==== Input material ====

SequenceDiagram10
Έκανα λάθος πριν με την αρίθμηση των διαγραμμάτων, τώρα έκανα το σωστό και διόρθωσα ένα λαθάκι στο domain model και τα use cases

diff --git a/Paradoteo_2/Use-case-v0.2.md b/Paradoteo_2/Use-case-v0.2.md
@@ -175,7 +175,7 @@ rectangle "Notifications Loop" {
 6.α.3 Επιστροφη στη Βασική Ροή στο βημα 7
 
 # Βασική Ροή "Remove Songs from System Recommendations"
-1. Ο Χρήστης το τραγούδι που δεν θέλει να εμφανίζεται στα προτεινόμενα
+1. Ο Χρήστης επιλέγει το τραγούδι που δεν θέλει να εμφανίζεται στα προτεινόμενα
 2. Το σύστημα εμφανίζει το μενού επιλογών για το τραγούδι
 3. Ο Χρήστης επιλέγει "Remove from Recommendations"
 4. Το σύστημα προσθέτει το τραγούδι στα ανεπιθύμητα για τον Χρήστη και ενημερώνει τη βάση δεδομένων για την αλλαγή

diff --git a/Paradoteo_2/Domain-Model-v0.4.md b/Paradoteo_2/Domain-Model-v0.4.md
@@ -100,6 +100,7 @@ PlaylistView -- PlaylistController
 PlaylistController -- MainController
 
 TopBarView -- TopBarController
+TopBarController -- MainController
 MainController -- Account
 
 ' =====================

====

**Try it**
Go through the entries and copy every line that has "τραγούδι".

**Response for this exercise**
-1. Ο Χρήστης το τραγούδι που δεν θέλει να εμφανίζεται στα προτεινόμενα
+1. Ο Χρήστης επιλέγει το τραγούδι που δεν θέλει να εμφανίζεται στα προτεινόμενα
 2. Το σύστημα εμφανίζει το μενού επιλογών για το τραγούδι
 4. Το σύστημα προσθέτει το τραγούδι στα ανεπιθύμητα για τον Χρήστη και ενημερώνει τη βάση δεδομένων για την αλλαγή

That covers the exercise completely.